I’m researching ideas for my 12 year old son who in the last 6 months or so has started gorging himself on anything he likes.
At first I thought eating himself sick would teach a lesson & that this too would pass however all it’s done is caused him to become heavy & allowed me to get very skinny as food is scarce when I come home from work. Repercussions mean nothing to him. So locking the food while I’m at work/not home will have to apparently/sadly be my next step. Hopefully overtime he’ll gain the maturity to stop this & I can slowly start to leave things unlocked until life goes back to normal.
The article doesn’t do the subject justice – it’s more then parenting. For my family, it seems to be a soother for social peer caused pain. Unless the child is not just parented but also observed at all aspects of what’s going on with them, food may always be a problem.
Those with ideas like: “just teach your children moderation” or “keep unhealthy foods out of the house” are MISSING a whole lot of factors in this problem.

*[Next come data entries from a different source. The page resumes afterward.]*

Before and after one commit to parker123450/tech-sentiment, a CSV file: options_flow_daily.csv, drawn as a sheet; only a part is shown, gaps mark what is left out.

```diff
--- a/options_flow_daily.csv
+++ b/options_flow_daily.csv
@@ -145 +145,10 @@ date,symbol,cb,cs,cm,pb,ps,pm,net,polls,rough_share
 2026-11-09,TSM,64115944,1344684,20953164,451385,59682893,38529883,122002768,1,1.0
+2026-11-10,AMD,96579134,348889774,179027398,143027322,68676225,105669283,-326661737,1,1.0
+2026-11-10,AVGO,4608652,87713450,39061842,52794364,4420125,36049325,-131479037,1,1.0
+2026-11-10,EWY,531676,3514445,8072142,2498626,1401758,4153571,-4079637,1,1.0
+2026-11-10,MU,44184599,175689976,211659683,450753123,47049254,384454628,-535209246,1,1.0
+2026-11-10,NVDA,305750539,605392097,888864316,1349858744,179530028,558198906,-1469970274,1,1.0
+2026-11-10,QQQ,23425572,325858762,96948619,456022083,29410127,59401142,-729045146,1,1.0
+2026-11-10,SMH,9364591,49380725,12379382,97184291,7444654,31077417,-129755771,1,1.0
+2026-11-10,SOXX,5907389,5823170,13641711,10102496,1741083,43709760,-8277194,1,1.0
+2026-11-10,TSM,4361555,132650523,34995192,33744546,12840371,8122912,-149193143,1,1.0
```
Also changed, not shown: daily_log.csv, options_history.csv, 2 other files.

In our house we are health food nuts, vegan, and our children are taught from toddler age, about making healthy food choices. We don’t keep much junk food in the house at all by most american standards. But I still caught my eldest daughter eating obscene amounts of organic fruit jelly and popping her children’s probiotics like candies, even though I had told her the correct amount. When I asked her why she does that, even though I HAVE TAUGHT MY CHILDREN MODERATION and HEALTHY EATING, she said the sugar is just too addictive.
So should I not have chewable probiotics with sugar in them? Should I never have fruit jelly in the house? Did I not teach moderation well enough? or should I believe my daughter when she says sugar is addictive and help her by keeping those things out of reach so that I can ration them in responsible amounts?

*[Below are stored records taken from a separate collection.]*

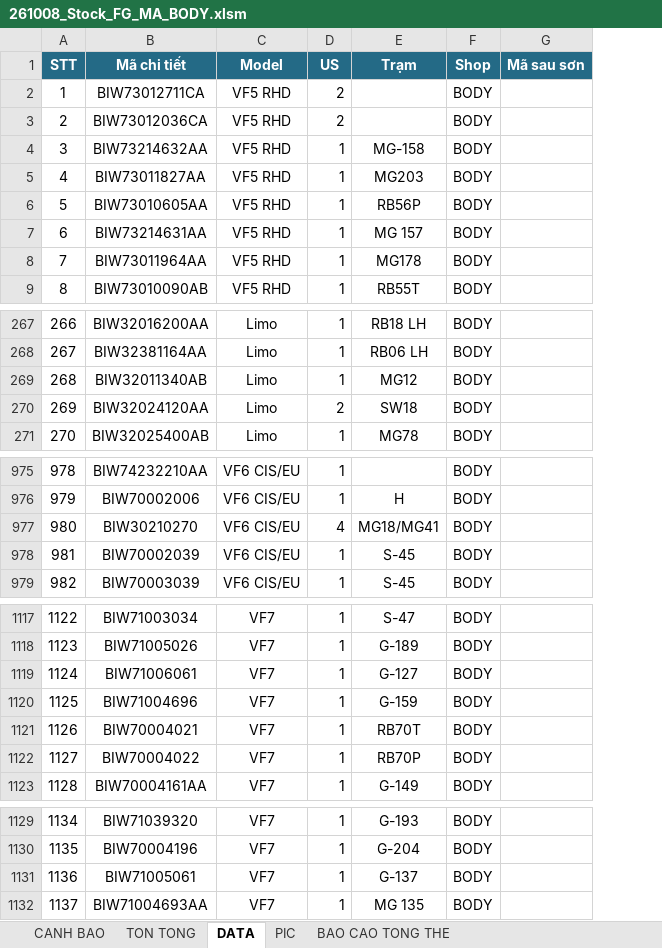
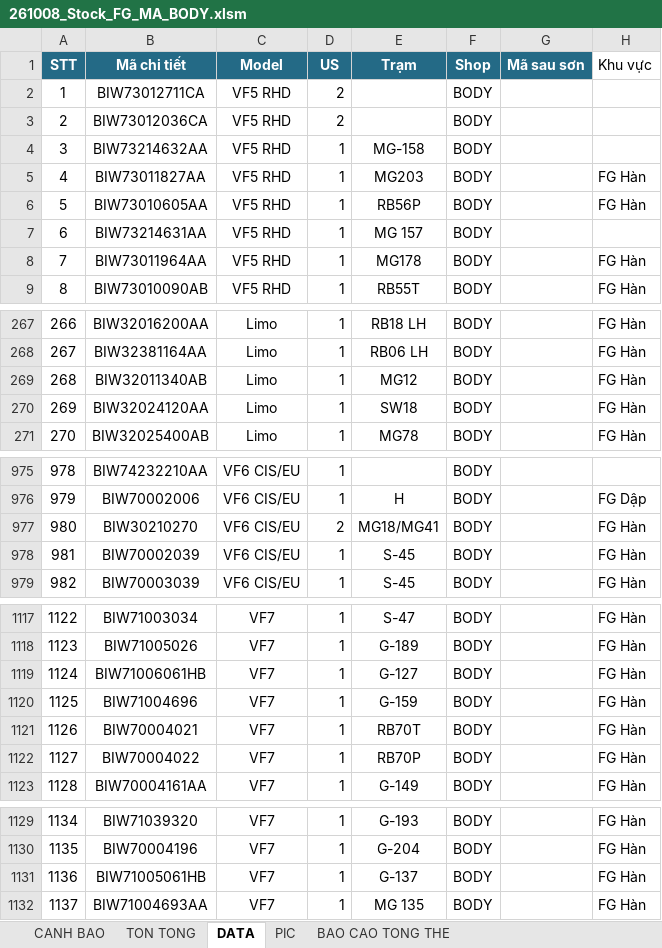
Before and after one commit to taikthp357-ctrl/production-tools, an Excel workbook: tools/sap-vba-tool/261008_Stock_FG_MA_BODY.xlsm, sheet DATA, drawn as a sheet; only a part is shown, gaps mark what is left out; values as stored, in another font and other column widths than the file's, no borders; the diff covers the shown part only; the diff names each change by its address in the sheet, - before the commit and + after, or states it on an @@ line.

```diff
--- a/tools/sap-vba-tool/261008_Stock_FG_MA_BODY.xlsm (sheet DATA)
+++ b/tools/sap-vba-tool/261008_Stock_FG_MA_BODY.xlsm (sheet DATA)
+column H (Khu vực), rows 5-9: FG Hàn | FG Hàn |  | FG Hàn | FG Hàn; rows 267-271: all FG Hàn; rows 976-979: FG Dập | FG Hàn | FG Hàn | FG Hàn; rows 1117-1123: all FG Hàn; rows 1129-1132: all FG Hàn
-D270 (US): 2
+D270 (US): 1
-D977 (US): 4
+D977 (US): 2
-B1119 (Mã chi tiết): BIW71006061
+B1119 (Mã chi tiết): BIW71006061HB
-B1131 (Mã chi tiết): BIW71005061
+B1131 (Mã chi tiết): BIW71005061HB
```
Also changed, not shown: 3244 added rows and 2 edited cells elsewhere in this sheet, sheet BAO CAO TONG THE, charts or pictures, tools/sap-vba-tool/261008_Stock_FG_MA_BODYY.xlsm, tools/stock-fg-ma-body/261008_Stock_FG_MA_BODY.xlsm, 21 other files.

To say that using a lock or other preventative measures simply boils down to “bad parenting” is a self-absorbed and egotistical statement. Are child safety lids on pharmaceutical drugs, and harsh cleaning chemicals also “bad parenting” and the “real solution” is to just teach the children will power and sense enough not to touch these potentially dangerous things? We need to admit here that children don’t make the best choices all the time, that is WHY they are children and need PARENTS to set boundaries that are some times physical ones. If you tell children not to play with scissors, and why it’s dangerous, that doesn’t mean they still won’t. Keeping those things out of the reach of children is very often the most responsible thing parents can do, IN ADDITION TO teaching them why. One should not be in lieu of the other.

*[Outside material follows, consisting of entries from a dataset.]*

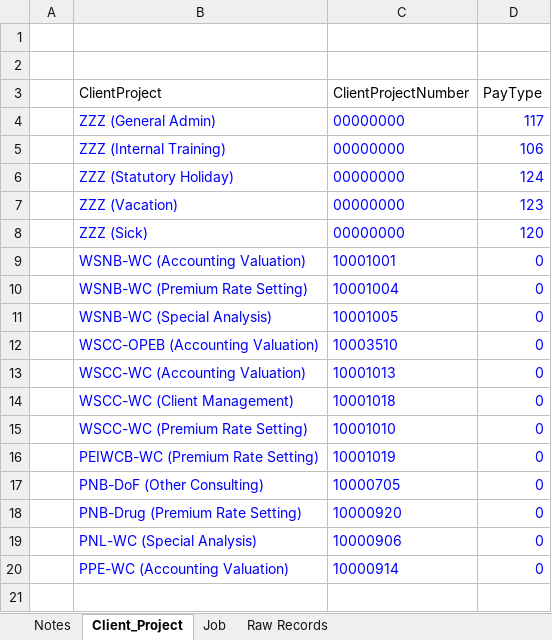
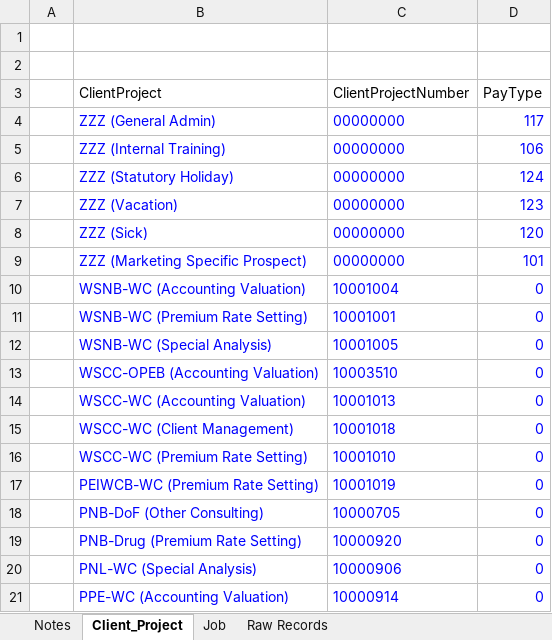
Before and after one commit to x2007tro/ShinyTimeTracker, an Excel workbook: input/ref/cross_reference.xlsx, sheet Client_Project, drawn as a sheet; values as stored, in another font and other column widths than the file's, no borders; addresses are those after the commit; the diff names each change by its address in the sheet, - before the commit and + after, or states it on an @@ line.

Commit message:
New project time codes

```diff
--- a/input/ref/cross_reference.xlsx (sheet Client_Project)
+++ b/input/ref/cross_reference.xlsx (sheet Client_Project)
+row 9:  | ZZZ (Marketing Specific Prospect) | 00000000 | 101
-C10 (ClientProjectNumber): 10001001
+C10 (ClientProjectNumber): 10001004
-C11 (ClientProjectNumber): 10001004
+C11 (ClientProjectNumber): 10001001
```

I will also point out that this article attacks a specific solution to the problem (the lock) and only provides a general and vague alternative (“better parenting” and “teaching moderation”) without any practical examples of how this “EXPERT” thinks that is best done. This guy reminds me of the character “Dr. Lipschitz” from “The Rugrats”, an “expert” that talks much schitz from lips http://rugrats.wikia.com/wiki/Dr._Lipschitz